According to FinCEN, the new regulatory obligations will not be overly burdensome, as RMLOs already gather much of the reportable information in the normal course of business.

Those Affected

Pursuant to the Final Rule's definition of "residential mortgage orginator," any business that, on behalf of one or more lenders, accepts a completed mortgage loan application, even if the business does not in any manner engage in negotiating the terms of a loan, is subject to the regulatory requirements.  The Final Rule also covers businesses that offer or negotiate specific loan terms on behalf of either a lender or borrower, regardless of whether they also accept a mortgage loan application.  FinCEN estimates that approximately 31,000 entities will be affected.

The Final Rule expressly exempts or excludes the following:

  • banks and insured depository institutions;
  • persons registered with and functionally regulated or examined by the U.S. Securities and Exchange Commission or the Commodity Futures Trading Commission;
  • individuals employed by covered loan or finance companies and affiliated financial institutions; and
  • individuals who finance the sale of their own property. 

The Final Rule also excludes from the definition of "loan or finance company" the following:

  • real estate agents and escrow companies;
  • any government sponsored enterprise regulated by the Federal Housing Finance Agency ("FHFA"), which already must comply with specific reporting requirements under the FHFA;
  • any Federal or state agency or authority administering mortgage or housing assistance, fraud prevention or foreclosure prevention programs;
  • legitimate, non-profit organizations that limit their activities to assisting with the preparation of loan applications or referral of prospective borrowers to qualified lenders, for free or for a fee, that provide short-term, non-mortgage loans to qualified borrowers or homeowners, or that otherwise facilitate the extension of a residential mortgage loan (but do not make the loan or offer or negotiate the terms of the loan); and
  • mortgage servicing companies.

AML Program

Pursuant to section 129.210, RMLOs must develop and implement an anti-money laundering program reasonably designed to prevent the RMLO from being used to facilitate money laundering.  Specifically, every RMLO is required to implement risk-based programs that take into account the unique risks associated with its products and services, as well as its size and market.  Thus, FinCEN expects that each program will be unique.  The goal of the specific policies and procedures of an effective AML program should be the prevention of fraud and money laundering.

Suspicious Activity Reports

Section 1029.320 sets forth the rules and obligations of RMLOs to report suspicious transactions.  Specifically, RMLOs must now report suspicious transactions that are conducted or attempted by, at, or through the RMLO and involve or aggregate at least $5,000 in funds or other assets.  Transactions are reportable regardless of whether they involve currency.  An RMLO is required to report a transaction if it knows, suspects, or has reason to suspect that the transaction or pattern of transactions:

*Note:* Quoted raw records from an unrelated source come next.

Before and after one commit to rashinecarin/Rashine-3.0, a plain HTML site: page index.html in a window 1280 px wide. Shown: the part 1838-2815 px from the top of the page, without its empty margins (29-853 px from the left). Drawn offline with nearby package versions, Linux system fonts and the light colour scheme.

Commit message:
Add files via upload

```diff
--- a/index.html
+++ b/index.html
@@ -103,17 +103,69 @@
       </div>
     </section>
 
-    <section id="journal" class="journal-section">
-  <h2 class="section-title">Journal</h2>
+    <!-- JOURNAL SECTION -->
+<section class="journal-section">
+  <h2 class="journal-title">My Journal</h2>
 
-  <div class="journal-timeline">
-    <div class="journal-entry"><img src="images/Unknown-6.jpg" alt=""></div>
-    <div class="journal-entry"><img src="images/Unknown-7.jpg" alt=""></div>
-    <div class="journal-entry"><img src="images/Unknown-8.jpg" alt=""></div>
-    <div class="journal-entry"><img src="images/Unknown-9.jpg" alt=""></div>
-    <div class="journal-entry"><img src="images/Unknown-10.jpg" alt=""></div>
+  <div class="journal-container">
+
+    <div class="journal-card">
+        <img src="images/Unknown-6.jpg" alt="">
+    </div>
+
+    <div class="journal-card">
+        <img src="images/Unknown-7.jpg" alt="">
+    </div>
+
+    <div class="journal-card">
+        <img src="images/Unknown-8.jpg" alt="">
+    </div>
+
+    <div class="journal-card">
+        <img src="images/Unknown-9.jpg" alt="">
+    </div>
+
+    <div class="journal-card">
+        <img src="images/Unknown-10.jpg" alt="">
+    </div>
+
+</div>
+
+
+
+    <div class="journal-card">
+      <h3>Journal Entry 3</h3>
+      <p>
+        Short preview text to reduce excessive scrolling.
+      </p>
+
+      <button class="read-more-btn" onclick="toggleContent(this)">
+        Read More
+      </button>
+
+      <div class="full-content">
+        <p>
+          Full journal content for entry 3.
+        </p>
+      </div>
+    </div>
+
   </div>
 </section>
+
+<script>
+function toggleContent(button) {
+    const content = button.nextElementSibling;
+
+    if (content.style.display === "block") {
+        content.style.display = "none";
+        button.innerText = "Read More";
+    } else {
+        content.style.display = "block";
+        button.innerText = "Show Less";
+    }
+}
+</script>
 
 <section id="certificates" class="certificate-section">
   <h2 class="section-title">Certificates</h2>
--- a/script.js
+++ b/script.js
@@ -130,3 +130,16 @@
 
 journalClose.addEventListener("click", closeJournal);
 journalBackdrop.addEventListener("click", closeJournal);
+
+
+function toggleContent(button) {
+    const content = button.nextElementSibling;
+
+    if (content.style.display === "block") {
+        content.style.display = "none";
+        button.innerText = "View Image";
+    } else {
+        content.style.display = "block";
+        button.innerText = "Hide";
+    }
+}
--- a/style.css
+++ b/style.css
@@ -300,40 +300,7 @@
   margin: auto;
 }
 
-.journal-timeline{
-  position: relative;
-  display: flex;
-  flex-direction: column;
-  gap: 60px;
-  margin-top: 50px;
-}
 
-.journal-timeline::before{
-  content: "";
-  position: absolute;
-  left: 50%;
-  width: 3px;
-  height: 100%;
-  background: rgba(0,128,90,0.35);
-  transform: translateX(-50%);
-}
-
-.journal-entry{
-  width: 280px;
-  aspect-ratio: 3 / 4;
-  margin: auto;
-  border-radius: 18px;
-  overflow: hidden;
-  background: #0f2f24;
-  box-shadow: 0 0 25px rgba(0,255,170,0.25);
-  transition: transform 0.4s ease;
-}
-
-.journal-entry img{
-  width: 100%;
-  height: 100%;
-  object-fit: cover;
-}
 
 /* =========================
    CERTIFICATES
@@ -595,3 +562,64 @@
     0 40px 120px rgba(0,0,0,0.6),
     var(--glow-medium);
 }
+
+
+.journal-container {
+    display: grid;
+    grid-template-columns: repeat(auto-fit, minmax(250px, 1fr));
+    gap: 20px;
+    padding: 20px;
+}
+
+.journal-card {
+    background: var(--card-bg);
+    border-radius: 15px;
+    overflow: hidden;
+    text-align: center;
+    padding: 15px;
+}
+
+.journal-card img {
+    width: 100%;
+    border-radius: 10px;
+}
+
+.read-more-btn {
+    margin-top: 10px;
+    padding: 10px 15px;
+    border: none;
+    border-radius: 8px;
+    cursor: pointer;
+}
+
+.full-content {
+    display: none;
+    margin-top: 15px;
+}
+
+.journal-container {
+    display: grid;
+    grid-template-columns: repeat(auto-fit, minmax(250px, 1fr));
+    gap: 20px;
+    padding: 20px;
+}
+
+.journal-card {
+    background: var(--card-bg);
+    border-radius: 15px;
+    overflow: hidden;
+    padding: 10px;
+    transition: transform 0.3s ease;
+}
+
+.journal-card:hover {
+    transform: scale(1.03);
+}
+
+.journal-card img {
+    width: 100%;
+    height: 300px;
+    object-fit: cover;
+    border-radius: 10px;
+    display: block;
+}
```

1.    involves funds derived from illegal activity or is intended or conducted to hide or disguise funds or assets derived from illegal activity;

2.    is designed, whether through structuring or other means, to evade the requirements of the BSA;

3.    has no business or apparent lawful purposes, and the loan or finance company knows of no reasonable explanation for the transaction after examining the available facts; or

4.    involves the use of the RMLO to facilitate criminal activity.

The RMLO must report the suspicious activity within 30 days after it has become aware of the transaction.  The RMLO must report the transaction by completing a SAR and filing it with FinCEN.  FinCEN is in the process of modernizing its SAR filing system and intends to establish a uniform electronic form for use by all financial institutions with a SAR filing obligation.

Disclosure Limitations

Section 1029.320(d)(1) reinforces the statutory prohibition against the disclosure by a financial institution of a SAR.  The SAR – as well as information that would reveal the existence of that SAR – must be kept confidential and not be disclosed except as so authorized.  The confidentiality provision does not prohibit the disclosure of the underlying facts, transactions, or documents upon which an SAR is based (provided the existence of the SAR is not disclosed), or the sharing of SAR information within the company's corporate structure for limited purposes as determined by FinCEN.


FinCEN is authorized under section 1029.320(f) to impose a range of civil and criminal penalties.  The severity of those penalties depends on the specific circumstances of the non-compliance.

For more information, please contact Courtney Linn or Katharine Crost.